Scan the entries below for the word "rounded", then copy each line that holds it.
(GIVEN RECORDS)
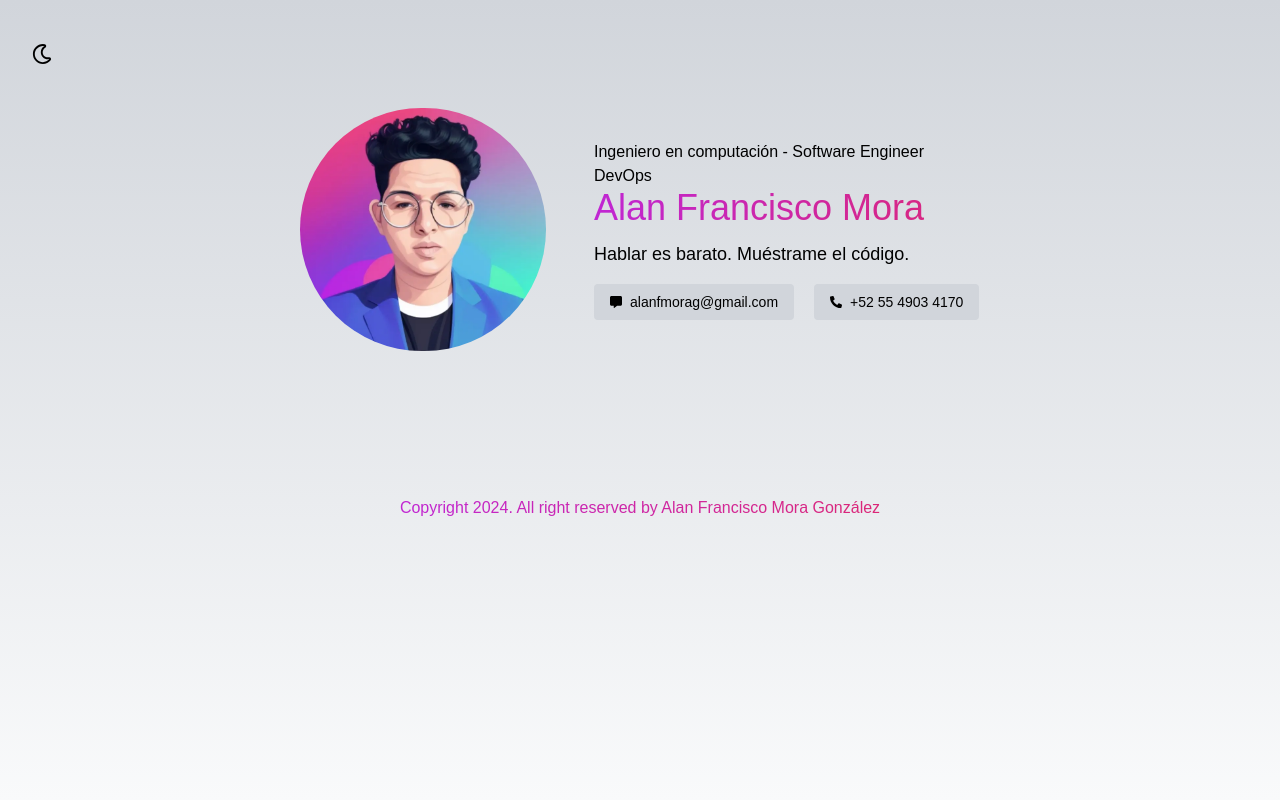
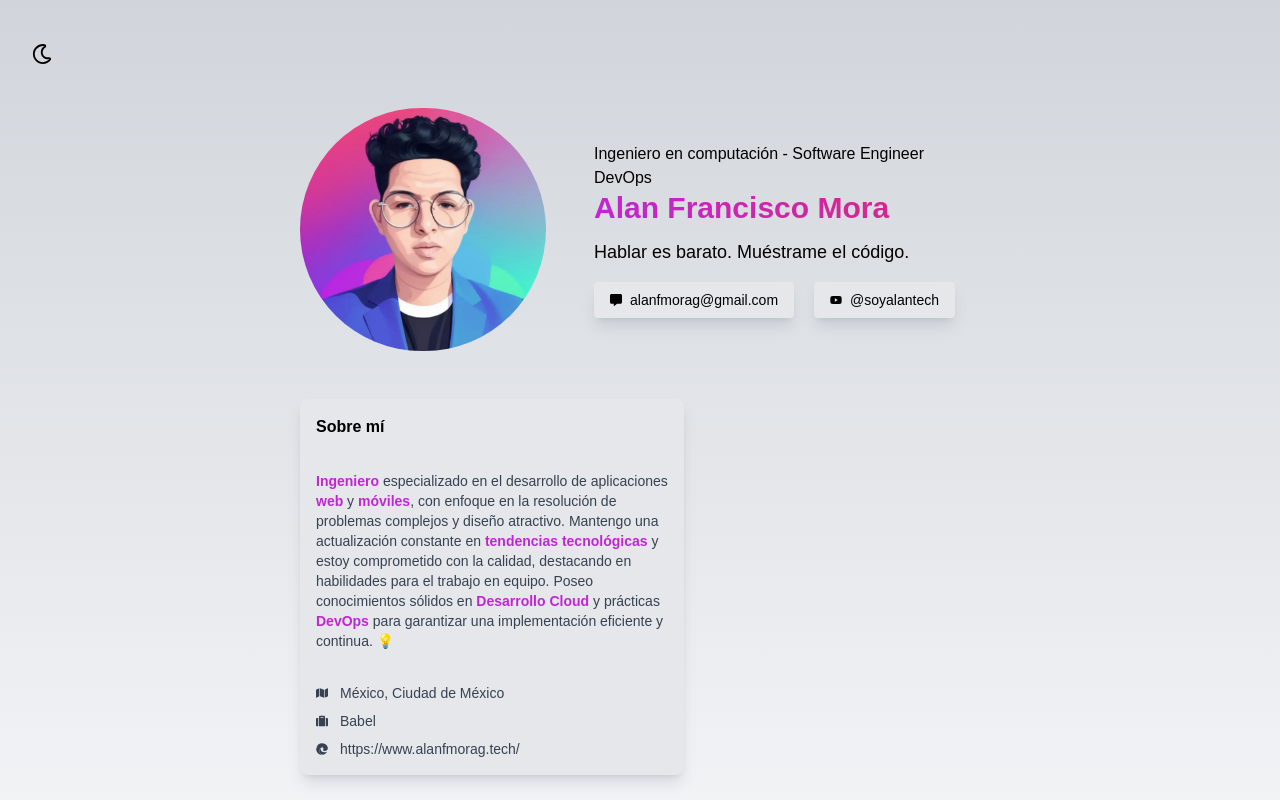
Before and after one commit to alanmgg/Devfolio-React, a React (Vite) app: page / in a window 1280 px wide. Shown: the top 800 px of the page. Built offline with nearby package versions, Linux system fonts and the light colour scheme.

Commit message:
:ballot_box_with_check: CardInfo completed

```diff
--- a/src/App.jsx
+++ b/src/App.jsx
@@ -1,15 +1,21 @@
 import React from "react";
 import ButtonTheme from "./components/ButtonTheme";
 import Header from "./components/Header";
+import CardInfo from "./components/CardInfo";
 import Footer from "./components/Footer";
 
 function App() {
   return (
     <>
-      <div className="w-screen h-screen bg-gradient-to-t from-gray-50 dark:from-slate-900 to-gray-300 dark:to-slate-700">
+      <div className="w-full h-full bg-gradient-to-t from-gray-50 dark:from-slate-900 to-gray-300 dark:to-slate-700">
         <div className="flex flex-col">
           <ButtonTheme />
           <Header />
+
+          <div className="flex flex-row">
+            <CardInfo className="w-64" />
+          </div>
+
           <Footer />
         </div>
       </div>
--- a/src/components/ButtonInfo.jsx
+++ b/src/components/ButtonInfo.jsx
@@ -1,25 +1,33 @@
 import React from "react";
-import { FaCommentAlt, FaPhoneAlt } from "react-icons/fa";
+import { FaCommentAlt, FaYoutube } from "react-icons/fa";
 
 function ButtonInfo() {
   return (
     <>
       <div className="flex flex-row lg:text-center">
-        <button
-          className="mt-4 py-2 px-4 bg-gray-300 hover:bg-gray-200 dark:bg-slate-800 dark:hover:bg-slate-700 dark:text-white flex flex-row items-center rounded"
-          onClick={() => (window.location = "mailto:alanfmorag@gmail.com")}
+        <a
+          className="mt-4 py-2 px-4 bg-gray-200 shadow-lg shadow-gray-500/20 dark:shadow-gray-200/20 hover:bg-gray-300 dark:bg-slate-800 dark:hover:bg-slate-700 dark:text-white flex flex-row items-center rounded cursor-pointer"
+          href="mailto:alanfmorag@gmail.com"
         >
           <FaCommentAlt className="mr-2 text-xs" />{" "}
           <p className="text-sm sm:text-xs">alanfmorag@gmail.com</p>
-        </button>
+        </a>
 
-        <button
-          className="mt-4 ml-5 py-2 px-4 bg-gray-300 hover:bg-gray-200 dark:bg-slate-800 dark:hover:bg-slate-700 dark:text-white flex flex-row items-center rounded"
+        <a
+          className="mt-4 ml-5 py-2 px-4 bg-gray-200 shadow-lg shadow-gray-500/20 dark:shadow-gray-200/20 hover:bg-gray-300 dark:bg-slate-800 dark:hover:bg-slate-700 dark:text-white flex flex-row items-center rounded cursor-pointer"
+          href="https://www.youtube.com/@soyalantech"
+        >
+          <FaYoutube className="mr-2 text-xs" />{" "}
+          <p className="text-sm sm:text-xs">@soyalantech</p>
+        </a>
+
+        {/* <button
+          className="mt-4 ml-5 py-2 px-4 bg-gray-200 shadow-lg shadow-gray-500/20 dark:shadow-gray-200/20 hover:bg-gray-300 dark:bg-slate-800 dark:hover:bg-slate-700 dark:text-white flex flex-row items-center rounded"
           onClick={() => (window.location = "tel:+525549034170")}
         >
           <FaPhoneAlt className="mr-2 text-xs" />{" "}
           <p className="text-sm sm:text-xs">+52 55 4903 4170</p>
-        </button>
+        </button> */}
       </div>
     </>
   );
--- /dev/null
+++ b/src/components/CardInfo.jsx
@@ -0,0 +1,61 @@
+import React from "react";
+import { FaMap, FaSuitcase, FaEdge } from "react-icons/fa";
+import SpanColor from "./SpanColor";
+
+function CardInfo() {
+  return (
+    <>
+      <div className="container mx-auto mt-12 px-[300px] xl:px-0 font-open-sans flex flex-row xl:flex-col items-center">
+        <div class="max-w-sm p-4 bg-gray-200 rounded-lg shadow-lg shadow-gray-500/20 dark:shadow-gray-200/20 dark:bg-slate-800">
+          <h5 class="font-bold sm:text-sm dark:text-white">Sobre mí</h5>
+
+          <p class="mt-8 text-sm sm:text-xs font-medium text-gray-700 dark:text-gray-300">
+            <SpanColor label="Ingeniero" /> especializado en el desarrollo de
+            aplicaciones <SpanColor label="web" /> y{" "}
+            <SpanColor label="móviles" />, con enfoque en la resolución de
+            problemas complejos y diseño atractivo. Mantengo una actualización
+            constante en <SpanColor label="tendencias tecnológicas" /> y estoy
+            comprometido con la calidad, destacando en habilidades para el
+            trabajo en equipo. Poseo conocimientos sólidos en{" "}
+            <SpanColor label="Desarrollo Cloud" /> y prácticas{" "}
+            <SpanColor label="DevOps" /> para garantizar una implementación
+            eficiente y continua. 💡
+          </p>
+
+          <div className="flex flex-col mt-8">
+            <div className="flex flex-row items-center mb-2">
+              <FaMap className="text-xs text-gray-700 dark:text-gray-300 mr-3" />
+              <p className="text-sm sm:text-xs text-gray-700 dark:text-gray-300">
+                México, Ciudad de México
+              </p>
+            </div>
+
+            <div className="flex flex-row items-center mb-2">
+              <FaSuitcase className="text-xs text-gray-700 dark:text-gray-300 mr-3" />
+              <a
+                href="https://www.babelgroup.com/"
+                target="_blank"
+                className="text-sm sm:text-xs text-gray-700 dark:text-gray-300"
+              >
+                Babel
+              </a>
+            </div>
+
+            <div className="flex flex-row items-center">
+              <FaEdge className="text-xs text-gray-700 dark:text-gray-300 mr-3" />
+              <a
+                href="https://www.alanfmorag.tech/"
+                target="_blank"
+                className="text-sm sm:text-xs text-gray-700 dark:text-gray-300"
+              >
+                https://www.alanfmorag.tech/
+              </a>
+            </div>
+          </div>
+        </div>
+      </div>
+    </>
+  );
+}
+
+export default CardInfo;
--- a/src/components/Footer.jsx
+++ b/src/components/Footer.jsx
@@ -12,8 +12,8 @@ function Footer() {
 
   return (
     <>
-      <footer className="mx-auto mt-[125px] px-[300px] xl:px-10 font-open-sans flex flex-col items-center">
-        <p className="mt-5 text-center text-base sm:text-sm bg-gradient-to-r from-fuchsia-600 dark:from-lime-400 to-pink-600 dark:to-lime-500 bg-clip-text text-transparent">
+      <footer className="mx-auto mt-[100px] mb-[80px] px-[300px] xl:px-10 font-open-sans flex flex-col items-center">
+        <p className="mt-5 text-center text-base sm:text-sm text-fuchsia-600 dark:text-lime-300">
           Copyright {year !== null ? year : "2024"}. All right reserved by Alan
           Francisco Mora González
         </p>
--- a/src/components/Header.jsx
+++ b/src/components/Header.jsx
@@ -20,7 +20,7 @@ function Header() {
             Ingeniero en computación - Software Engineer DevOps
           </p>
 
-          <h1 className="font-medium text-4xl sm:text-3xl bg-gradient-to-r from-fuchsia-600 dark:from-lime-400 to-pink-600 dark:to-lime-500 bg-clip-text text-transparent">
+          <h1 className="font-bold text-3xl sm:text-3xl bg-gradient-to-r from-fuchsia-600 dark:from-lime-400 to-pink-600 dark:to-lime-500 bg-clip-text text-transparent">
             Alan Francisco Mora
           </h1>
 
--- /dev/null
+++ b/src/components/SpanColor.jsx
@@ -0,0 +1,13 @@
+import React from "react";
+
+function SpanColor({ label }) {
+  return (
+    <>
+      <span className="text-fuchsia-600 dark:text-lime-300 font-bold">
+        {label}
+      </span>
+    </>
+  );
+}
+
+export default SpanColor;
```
(End GIVEN RECORDS)
◆ WRITTEN RESPONSE
-          className="mt-4 py-2 px-4 bg-gray-300 hover:bg-gray-200 dark:bg-slate-800 dark:hover:bg-slate-700 dark:text-white flex flex-row items-center rounded"
+          className="mt-4 py-2 px-4 bg-gray-200 shadow-lg shadow-gray-500/20 dark:shadow-gray-200/20 hover:bg-gray-300 dark:bg-slate-800 dark:hover:bg-slate-700 dark:text-white flex flex-row items-center rounded cursor-pointer"
-          className="mt-4 ml-5 py-2 px-4 bg-gray-300 hover:bg-gray-200 dark:bg-slate-800 dark:hover:bg-slate-700 dark:text-white flex flex-row items-center rounded"
+          className="mt-4 ml-5 py-2 px-4 bg-gray-200 shadow-lg shadow-gray-500/20 dark:shadow-gray-200/20 hover:bg-gray-300 dark:bg-slate-800 dark:hover:bg-slate-700 dark:text-white flex flex-row items-center rounded cursor-pointer"
+          className="mt-4 ml-5 py-2 px-4 bg-gray-200 shadow-lg shadow-gray-500/20 dark:shadow-gray-200/20 hover:bg-gray-300 dark:bg-slate-800 dark:hover:bg-slate-700 dark:text-white flex flex-row items-center rounded"
+        <div class="max-w-sm p-4 bg-gray-200 rounded-lg shadow-lg shadow-gray-500/20 dark:shadow-gray-200/20 dark:bg-slate-800">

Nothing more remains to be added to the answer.